__Directions for this task__: Only the pictures are to be left out; set down the rest of the records exactly.

__Input records__:
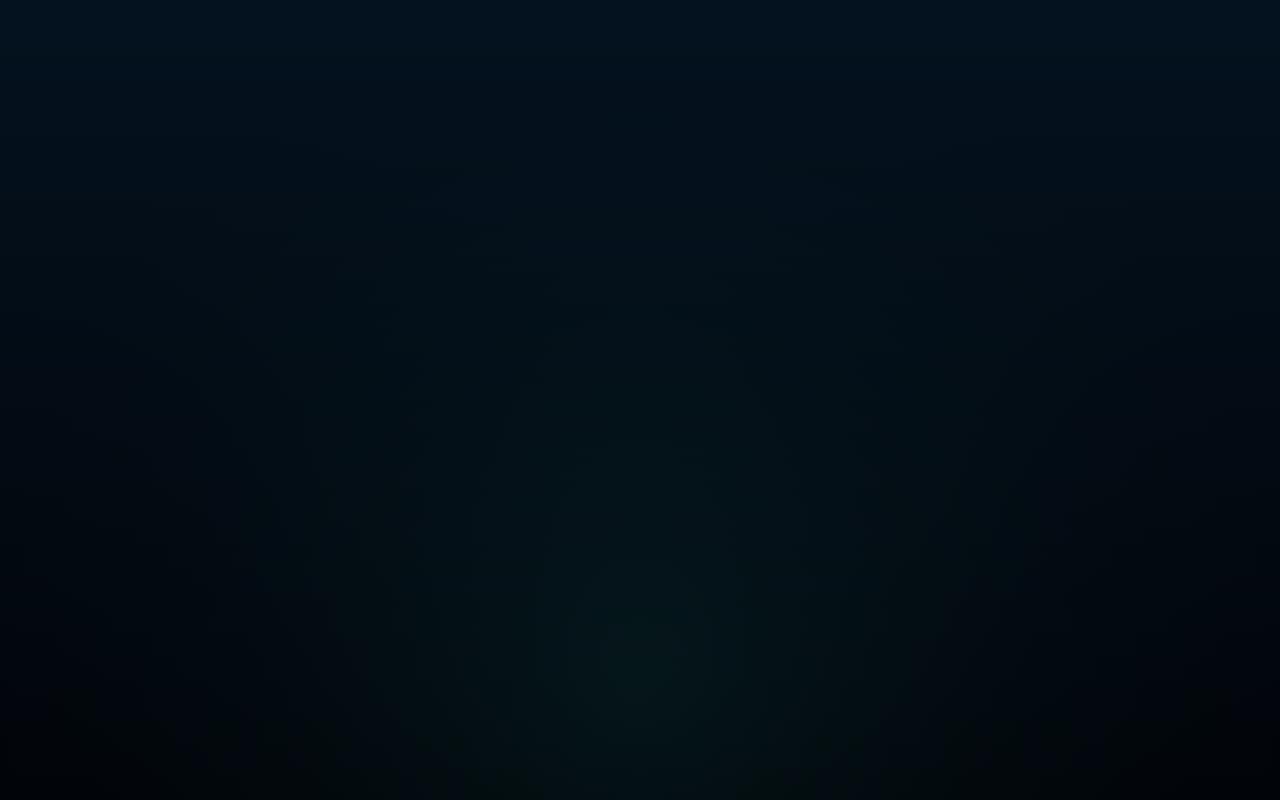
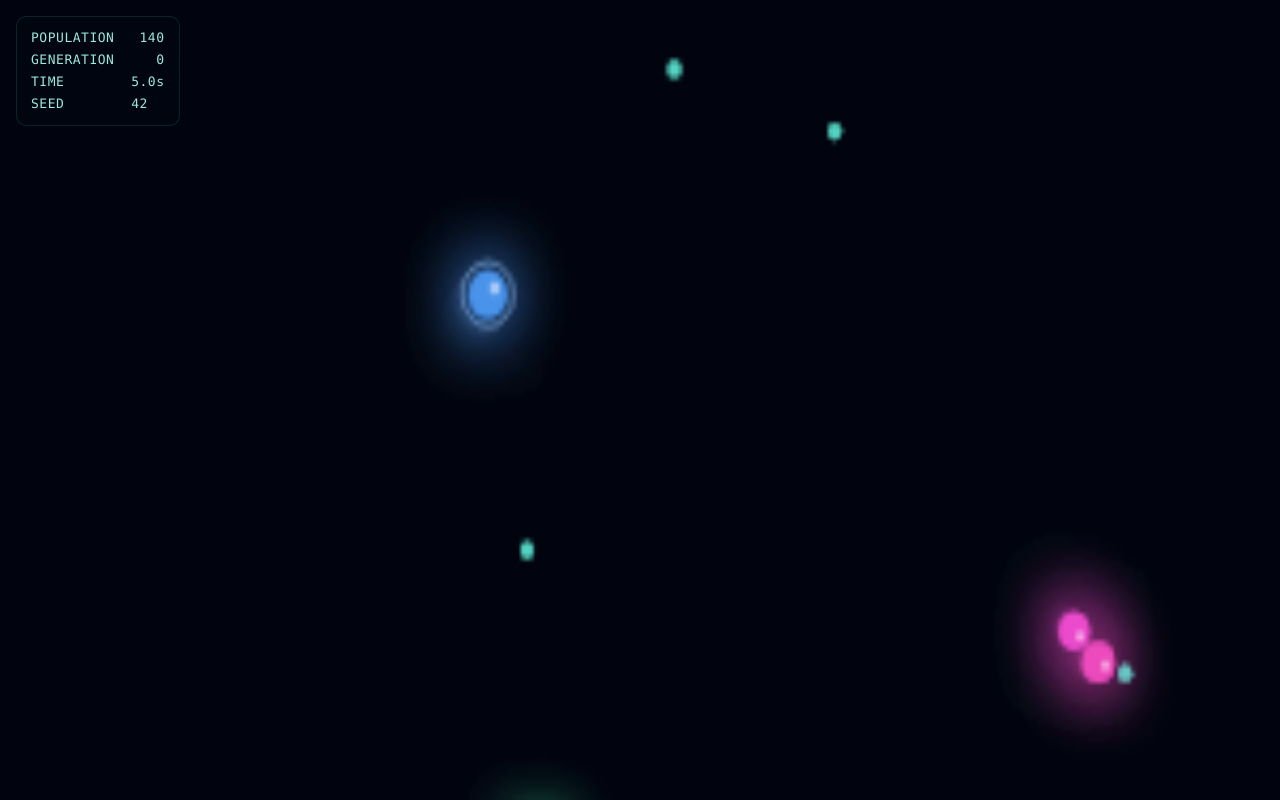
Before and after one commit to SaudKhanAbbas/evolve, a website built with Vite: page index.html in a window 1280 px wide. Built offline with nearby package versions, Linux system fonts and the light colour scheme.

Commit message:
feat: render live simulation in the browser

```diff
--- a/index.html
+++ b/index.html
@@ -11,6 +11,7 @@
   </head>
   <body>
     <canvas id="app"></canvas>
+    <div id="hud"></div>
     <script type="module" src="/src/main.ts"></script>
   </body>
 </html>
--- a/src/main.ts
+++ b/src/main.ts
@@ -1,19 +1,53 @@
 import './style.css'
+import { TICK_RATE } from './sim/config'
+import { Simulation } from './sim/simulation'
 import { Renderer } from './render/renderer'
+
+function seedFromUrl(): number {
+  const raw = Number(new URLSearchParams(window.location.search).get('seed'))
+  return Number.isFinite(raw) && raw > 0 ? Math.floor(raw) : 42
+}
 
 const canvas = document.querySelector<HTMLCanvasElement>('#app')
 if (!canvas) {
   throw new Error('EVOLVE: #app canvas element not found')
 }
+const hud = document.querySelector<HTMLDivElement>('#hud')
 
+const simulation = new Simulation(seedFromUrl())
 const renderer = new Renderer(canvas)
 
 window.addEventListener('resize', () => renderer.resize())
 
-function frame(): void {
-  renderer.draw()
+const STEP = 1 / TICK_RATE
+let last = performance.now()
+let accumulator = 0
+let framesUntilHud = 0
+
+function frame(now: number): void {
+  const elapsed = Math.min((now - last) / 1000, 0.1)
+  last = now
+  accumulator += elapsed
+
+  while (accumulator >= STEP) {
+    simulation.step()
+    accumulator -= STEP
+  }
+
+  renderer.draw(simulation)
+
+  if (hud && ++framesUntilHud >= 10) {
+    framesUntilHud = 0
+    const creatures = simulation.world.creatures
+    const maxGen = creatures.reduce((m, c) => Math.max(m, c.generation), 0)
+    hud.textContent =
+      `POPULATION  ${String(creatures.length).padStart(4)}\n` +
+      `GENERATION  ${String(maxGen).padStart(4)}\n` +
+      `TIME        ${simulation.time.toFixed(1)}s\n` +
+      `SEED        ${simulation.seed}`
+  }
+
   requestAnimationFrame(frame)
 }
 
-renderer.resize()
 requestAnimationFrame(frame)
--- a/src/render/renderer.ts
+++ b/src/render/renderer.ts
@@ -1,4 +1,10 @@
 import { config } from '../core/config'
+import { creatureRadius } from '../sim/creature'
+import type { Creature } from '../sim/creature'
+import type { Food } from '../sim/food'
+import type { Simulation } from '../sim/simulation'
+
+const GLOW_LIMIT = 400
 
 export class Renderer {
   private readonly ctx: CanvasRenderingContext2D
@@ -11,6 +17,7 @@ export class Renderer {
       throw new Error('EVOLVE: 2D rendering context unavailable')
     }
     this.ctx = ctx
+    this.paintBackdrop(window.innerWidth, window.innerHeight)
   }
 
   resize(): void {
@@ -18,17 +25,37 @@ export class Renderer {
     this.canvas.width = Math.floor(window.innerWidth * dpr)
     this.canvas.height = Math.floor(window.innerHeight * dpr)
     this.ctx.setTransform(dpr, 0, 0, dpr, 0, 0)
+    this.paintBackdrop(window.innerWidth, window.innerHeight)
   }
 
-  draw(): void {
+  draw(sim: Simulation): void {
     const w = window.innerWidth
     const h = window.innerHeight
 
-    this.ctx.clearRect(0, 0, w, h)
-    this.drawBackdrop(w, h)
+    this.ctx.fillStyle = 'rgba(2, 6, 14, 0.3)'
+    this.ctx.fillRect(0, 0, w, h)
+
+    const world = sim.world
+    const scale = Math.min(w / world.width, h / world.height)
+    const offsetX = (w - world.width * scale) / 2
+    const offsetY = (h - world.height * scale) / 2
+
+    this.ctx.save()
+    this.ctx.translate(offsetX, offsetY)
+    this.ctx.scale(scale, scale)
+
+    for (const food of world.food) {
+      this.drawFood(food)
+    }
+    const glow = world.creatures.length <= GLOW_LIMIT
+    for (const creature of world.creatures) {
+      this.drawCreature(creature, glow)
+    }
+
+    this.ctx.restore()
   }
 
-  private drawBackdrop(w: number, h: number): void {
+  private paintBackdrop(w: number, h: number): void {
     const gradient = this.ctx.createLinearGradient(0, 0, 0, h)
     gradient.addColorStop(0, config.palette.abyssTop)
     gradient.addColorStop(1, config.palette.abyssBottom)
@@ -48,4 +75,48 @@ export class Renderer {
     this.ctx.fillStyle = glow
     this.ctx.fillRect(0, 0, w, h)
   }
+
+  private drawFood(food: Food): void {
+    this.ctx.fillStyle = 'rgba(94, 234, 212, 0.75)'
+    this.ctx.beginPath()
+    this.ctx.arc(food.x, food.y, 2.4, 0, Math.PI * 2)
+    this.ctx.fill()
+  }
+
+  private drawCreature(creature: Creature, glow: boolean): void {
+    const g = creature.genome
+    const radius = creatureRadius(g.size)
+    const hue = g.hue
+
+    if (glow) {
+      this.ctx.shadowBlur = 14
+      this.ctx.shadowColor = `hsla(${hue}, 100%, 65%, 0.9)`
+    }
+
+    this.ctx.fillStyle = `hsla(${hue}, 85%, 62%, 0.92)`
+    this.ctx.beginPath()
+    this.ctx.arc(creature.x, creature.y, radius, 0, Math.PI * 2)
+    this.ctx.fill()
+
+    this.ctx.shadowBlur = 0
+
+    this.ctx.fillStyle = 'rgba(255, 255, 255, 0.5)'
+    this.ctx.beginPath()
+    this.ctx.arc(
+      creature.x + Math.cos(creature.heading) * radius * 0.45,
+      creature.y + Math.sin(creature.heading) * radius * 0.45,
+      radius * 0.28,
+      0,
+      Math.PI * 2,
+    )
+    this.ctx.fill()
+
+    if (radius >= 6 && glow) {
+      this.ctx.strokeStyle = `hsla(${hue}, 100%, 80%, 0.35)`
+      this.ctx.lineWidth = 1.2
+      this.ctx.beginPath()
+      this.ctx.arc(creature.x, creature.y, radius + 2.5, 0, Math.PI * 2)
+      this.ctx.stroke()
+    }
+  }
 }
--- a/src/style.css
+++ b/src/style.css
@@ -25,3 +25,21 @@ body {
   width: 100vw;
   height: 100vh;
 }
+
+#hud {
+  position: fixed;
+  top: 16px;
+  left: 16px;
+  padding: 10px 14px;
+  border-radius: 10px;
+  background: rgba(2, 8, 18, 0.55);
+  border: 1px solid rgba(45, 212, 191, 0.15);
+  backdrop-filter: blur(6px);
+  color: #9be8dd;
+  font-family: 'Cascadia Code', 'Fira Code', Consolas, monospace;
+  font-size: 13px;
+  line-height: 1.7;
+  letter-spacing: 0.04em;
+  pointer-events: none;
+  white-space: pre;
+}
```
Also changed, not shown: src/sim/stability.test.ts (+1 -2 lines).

__Exercise solution__:
Before and after one commit to SaudKhanAbbas/evolve, a website built with Vite: page index.html in a window 1280 px wide. Built offline with nearby package versions, Linux system fonts and the light colour scheme.

Commit message:
feat: render live simulation in the browser

```diff
--- a/index.html
+++ b/index.html
@@ -11,6 +11,7 @@
   </head>
   <body>
     <canvas id="app"></canvas>
+    <div id="hud"></div>
     <script type="module" src="/src/main.ts"></script>
   </body>
 </html>
--- a/src/main.ts
+++ b/src/main.ts
@@ -1,19 +1,53 @@
 import './style.css'
+import { TICK_RATE } from './sim/config'
+import { Simulation } from './sim/simulation'
 import { Renderer } from './render/renderer'
+
+function seedFromUrl(): number {
+  const raw = Number(new URLSearchParams(window.location.search).get('seed'))
+  return Number.isFinite(raw) && raw > 0 ? Math.floor(raw) : 42
+}
 
 const canvas = document.querySelector<HTMLCanvasElement>('#app')
 if (!canvas) {
   throw new Error('EVOLVE: #app canvas element not found')
 }
+const hud = document.querySelector<HTMLDivElement>('#hud')
 
+const simulation = new Simulation(seedFromUrl())
 const renderer = new Renderer(canvas)
 
 window.addEventListener('resize', () => renderer.resize())
 
-function frame(): void {
-  renderer.draw()
+const STEP = 1 / TICK_RATE
+let last = performance.now()
+let accumulator = 0
+let framesUntilHud = 0
+
+function frame(now: number): void {
+  const elapsed = Math.min((now - last) / 1000, 0.1)
+  last = now
+  accumulator += elapsed
+
+  while (accumulator >= STEP) {
+    simulation.step()
+    accumulator -= STEP
+  }
+
+  renderer.draw(simulation)
+
+  if (hud && ++framesUntilHud >= 10) {
+    framesUntilHud = 0
+    const creatures = simulation.world.creatures
+    const maxGen = creatures.reduce((m, c) => Math.max(m, c.generation), 0)
+    hud.textContent =
+      `POPULATION  ${String(creatures.length).padStart(4)}\n` +
+      `GENERATION  ${String(maxGen).padStart(4)}\n` +
+      `TIME        ${simulation.time.toFixed(1)}s\n` +
+      `SEED        ${simulation.seed}`
+  }
+
   requestAnimationFrame(frame)
 }
 
-renderer.resize()
 requestAnimationFrame(frame)
--- a/src/render/renderer.ts
+++ b/src/render/renderer.ts
@@ -1,4 +1,10 @@
 import { config } from '../core/config'
+import { creatureRadius } from '../sim/creature'
+import type { Creature } from '../sim/creature'
+import type { Food } from '../sim/food'
+import type { Simulation } from '../sim/simulation'
+
+const GLOW_LIMIT = 400
 
 export class Renderer {
   private readonly ctx: CanvasRenderingContext2D
@@ -11,6 +17,7 @@ export class Renderer {
       throw new Error('EVOLVE: 2D rendering context unavailable')
     }
     this.ctx = ctx
+    this.paintBackdrop(window.innerWidth, window.innerHeight)
   }
 
   resize(): void {
@@ -18,17 +25,37 @@ export class Renderer {
     this.canvas.width = Math.floor(window.innerWidth * dpr)
     this.canvas.height = Math.floor(window.innerHeight * dpr)
     this.ctx.setTransform(dpr, 0, 0, dpr, 0, 0)
+    this.paintBackdrop(window.innerWidth, window.innerHeight)
   }
 
-  draw(): void {
+  draw(sim: Simulation): void {
     const w = window.innerWidth
     const h = window.innerHeight
 
-    this.ctx.clearRect(0, 0, w, h)
-    this.drawBackdrop(w, h)
+    this.ctx.fillStyle = 'rgba(2, 6, 14, 0.3)'
+    this.ctx.fillRect(0, 0, w, h)
+
+    const world = sim.world
+    const scale = Math.min(w / world.width, h / world.height)
+    const offsetX = (w - world.width * scale) / 2
+    const offsetY = (h - world.height * scale) / 2
+
+    this.ctx.save()
+    this.ctx.translate(offsetX, offsetY)
+    this.ctx.scale(scale, scale)
+
+    for (const food of world.food) {
+      this.drawFood(food)
+    }
+    const glow = world.creatures.length <= GLOW_LIMIT
+    for (const creature of world.creatures) {
+      this.drawCreature(creature, glow)
+    }
+
+    this.ctx.restore()
   }
 
-  private drawBackdrop(w: number, h: number): void {
+  private paintBackdrop(w: number, h: number): void {
     const gradient = this.ctx.createLinearGradient(0, 0, 0, h)
     gradient.addColorStop(0, config.palette.abyssTop)
     gradient.addColorStop(1, config.palette.abyssBottom)
@@ -48,4 +75,48 @@ export class Renderer {
     this.ctx.fillStyle = glow
     this.ctx.fillRect(0, 0, w, h)
   }
+
+  private drawFood(food: Food): void {
+    this.ctx.fillStyle = 'rgba(94, 234, 212, 0.75)'
+    this.ctx.beginPath()
+    this.ctx.arc(food.x, food.y, 2.4, 0, Math.PI * 2)
+    this.ctx.fill()
+  }
+
+  private drawCreature(creature: Creature, glow: boolean): void {
+    const g = creature.genome
+    const radius = creatureRadius(g.size)
+    const hue = g.hue
+
+    if (glow) {
+      this.ctx.shadowBlur = 14
+      this.ctx.shadowColor = `hsla(${hue}, 100%, 65%, 0.9)`
+    }
+
+    this.ctx.fillStyle = `hsla(${hue}, 85%, 62%, 0.92)`
+    this.ctx.beginPath()
+    this.ctx.arc(creature.x, creature.y, radius, 0, Math.PI * 2)
+    this.ctx.fill()
+
+    this.ctx.shadowBlur = 0
+
+    this.ctx.fillStyle = 'rgba(255, 255, 255, 0.5)'
+    this.ctx.beginPath()
+    this.ctx.arc(
+      creature.x + Math.cos(creature.heading) * radius * 0.45,
+      creature.y + Math.sin(creature.heading) * radius * 0.45,
+      radius * 0.28,
+      0,
+      Math.PI * 2,
+    )
+    this.ctx.fill()
+
+    if (radius >= 6 && glow) {
+      this.ctx.strokeStyle = `hsla(${hue}, 100%, 80%, 0.35)`
+      this.ctx.lineWidth = 1.2
+      this.ctx.beginPath()
+      this.ctx.arc(creature.x, creature.y, radius + 2.5, 0, Math.PI * 2)
+      this.ctx.stroke()
+    }
+  }
 }
--- a/src/style.css
+++ b/src/style.css
@@ -25,3 +25,21 @@ body {
   width: 100vw;
   height: 100vh;
 }
+
+#hud {
+  position: fixed;
+  top: 16px;
+  left: 16px;
+  padding: 10px 14px;
+  border-radius: 10px;
+  background: rgba(2, 8, 18, 0.55);
+  border: 1px solid rgba(45, 212, 191, 0.15);
+  backdrop-filter: blur(6px);
+  color: #9be8dd;
+  font-family: 'Cascadia Code', 'Fira Code', Consolas, monospace;
+  font-size: 13px;
+  line-height: 1.7;
+  letter-spacing: 0.04em;
+  pointer-events: none;
+  white-space: pre;
+}
```
Also changed, not shown: src/sim/stability.test.ts (+1 -2 lines).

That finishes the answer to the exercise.